[Web document revisions]
*** Block opens ***
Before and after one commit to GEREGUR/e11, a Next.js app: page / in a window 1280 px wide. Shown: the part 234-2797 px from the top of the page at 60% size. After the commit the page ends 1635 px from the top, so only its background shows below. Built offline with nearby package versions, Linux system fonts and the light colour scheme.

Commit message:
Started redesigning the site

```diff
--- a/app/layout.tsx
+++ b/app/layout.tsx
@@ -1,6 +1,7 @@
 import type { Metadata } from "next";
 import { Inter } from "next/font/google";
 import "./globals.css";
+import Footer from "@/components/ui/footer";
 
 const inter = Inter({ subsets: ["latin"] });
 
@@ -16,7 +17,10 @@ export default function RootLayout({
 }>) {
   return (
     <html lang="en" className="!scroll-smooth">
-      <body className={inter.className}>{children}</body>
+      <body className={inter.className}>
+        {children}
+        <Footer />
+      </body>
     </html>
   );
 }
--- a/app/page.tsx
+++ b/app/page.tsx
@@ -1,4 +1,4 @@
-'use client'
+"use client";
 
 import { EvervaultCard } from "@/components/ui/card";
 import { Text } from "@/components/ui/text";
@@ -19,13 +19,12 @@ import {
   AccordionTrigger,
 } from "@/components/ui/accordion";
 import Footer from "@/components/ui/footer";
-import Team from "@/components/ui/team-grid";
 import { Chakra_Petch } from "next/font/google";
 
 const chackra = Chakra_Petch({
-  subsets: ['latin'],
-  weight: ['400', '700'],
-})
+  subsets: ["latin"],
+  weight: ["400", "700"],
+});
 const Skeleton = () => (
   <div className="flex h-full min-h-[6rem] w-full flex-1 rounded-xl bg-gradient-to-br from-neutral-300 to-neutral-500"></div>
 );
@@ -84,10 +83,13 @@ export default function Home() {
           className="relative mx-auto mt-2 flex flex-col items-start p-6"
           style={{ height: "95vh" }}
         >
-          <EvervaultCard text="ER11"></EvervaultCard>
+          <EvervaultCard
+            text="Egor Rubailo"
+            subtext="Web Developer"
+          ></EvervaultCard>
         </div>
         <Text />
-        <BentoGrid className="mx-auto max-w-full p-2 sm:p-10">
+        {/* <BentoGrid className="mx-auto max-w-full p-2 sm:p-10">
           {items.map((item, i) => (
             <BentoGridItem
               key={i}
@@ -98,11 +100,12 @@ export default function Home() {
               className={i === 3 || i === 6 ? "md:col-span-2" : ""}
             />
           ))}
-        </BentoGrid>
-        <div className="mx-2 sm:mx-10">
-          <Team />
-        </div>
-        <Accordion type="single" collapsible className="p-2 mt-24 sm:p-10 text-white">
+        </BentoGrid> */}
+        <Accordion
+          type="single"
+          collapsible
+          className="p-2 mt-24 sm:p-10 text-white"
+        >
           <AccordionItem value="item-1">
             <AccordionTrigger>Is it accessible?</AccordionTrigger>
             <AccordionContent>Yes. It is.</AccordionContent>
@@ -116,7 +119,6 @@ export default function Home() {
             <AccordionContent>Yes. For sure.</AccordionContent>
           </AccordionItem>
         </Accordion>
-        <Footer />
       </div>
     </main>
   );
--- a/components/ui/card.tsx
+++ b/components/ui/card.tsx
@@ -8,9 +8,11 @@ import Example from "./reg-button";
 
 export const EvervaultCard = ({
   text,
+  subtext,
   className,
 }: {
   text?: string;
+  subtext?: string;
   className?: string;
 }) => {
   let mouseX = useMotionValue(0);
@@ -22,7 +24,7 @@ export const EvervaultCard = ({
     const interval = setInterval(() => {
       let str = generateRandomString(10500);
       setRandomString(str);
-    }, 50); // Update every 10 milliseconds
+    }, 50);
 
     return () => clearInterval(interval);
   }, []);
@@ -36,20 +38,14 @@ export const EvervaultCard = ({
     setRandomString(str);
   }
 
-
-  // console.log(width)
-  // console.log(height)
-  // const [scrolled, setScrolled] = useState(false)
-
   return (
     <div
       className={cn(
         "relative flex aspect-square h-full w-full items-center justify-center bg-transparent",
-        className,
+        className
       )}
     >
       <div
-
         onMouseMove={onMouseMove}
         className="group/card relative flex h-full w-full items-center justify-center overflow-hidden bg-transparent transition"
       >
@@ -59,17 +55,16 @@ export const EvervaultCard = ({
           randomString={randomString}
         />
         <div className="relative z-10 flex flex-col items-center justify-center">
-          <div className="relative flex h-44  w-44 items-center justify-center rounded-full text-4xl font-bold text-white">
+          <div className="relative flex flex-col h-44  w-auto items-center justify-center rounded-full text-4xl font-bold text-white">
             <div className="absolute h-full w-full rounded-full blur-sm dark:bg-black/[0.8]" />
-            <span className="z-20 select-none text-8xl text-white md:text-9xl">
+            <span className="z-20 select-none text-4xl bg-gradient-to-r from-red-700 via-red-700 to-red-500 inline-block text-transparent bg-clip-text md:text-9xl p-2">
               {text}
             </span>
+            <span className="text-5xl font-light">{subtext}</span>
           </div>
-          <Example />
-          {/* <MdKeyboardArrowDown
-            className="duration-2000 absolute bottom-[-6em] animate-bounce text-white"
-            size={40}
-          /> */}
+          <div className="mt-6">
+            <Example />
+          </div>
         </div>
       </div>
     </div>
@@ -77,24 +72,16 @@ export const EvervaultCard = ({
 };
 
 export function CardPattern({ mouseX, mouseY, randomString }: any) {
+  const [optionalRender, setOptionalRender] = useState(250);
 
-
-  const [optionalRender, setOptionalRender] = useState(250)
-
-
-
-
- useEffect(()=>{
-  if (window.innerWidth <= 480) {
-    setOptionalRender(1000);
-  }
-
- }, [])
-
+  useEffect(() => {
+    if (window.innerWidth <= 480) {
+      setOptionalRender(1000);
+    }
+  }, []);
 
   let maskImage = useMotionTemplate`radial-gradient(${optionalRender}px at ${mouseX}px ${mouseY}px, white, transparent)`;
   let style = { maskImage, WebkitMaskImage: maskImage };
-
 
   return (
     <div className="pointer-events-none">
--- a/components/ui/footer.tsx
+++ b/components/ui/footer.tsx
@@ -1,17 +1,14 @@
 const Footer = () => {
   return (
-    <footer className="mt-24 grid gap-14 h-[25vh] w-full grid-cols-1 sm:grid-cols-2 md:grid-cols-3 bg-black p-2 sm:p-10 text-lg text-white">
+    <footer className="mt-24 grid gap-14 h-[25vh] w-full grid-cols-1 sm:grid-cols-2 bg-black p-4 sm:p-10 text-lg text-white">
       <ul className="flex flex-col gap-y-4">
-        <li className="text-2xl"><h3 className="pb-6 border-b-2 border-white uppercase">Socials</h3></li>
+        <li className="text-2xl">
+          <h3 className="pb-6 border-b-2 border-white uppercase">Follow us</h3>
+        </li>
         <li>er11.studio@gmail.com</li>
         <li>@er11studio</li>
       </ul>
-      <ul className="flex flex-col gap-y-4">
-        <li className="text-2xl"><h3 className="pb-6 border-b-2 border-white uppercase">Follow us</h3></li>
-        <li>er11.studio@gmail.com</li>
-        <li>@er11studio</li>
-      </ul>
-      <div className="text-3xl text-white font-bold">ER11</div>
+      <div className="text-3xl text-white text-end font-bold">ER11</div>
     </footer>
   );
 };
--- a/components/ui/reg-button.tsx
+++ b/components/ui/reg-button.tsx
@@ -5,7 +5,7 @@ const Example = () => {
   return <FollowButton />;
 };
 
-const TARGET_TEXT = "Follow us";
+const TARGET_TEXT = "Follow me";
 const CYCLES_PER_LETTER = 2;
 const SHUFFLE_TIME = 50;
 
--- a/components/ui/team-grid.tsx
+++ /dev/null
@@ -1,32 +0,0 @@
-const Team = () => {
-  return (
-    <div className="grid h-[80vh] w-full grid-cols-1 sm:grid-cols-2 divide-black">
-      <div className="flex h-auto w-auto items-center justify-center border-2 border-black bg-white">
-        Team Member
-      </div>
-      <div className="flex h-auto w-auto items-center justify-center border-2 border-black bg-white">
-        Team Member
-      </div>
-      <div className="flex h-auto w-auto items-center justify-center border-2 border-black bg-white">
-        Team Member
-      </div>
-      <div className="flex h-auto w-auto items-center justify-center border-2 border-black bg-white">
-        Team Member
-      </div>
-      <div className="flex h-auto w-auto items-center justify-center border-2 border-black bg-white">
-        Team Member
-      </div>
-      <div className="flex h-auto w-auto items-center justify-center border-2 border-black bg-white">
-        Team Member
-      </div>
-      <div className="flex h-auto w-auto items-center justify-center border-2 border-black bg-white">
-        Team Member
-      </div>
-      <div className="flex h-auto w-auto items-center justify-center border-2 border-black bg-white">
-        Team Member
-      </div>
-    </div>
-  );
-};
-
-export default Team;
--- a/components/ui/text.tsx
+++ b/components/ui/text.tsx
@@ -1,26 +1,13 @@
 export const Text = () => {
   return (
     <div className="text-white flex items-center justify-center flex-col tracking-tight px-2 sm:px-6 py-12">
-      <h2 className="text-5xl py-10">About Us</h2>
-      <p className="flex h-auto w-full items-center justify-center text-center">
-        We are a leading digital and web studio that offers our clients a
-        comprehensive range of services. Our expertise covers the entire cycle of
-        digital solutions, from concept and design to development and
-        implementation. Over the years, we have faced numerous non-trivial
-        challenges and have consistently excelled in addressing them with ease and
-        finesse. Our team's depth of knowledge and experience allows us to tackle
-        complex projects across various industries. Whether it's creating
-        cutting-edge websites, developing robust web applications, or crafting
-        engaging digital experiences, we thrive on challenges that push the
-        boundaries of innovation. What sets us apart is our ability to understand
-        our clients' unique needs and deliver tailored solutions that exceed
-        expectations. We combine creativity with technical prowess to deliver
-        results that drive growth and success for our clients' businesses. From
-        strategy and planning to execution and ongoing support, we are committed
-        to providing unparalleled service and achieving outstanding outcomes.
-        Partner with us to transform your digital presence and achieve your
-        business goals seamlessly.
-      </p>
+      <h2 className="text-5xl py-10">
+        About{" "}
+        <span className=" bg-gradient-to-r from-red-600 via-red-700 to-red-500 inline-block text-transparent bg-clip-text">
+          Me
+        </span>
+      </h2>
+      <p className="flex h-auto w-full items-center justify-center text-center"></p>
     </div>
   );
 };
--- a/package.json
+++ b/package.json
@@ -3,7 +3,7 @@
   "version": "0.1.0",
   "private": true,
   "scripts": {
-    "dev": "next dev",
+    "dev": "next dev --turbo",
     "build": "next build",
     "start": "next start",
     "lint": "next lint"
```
*** Block closes ***
> _Exercise brief_: Scan the records for the word "export", and copy each line where it is found.

> _Solution for this exercise_:
@@ -16,7 +17,10 @@ export default function RootLayout({
@@ -84,10 +83,13 @@ export default function Home() {
@@ -98,11 +100,12 @@ export default function Home() {
@@ -116,7 +119,6 @@ export default function Home() {
 export const EvervaultCard = ({
@@ -22,7 +24,7 @@ export const EvervaultCard = ({
@@ -36,20 +38,14 @@ export const EvervaultCard = ({
@@ -59,17 +55,16 @@ export const EvervaultCard = ({
@@ -77,24 +72,16 @@ export const EvervaultCard = ({
 export function CardPattern({ mouseX, mouseY, randomString }: any) {
-export default Team;
 export const Text = () => {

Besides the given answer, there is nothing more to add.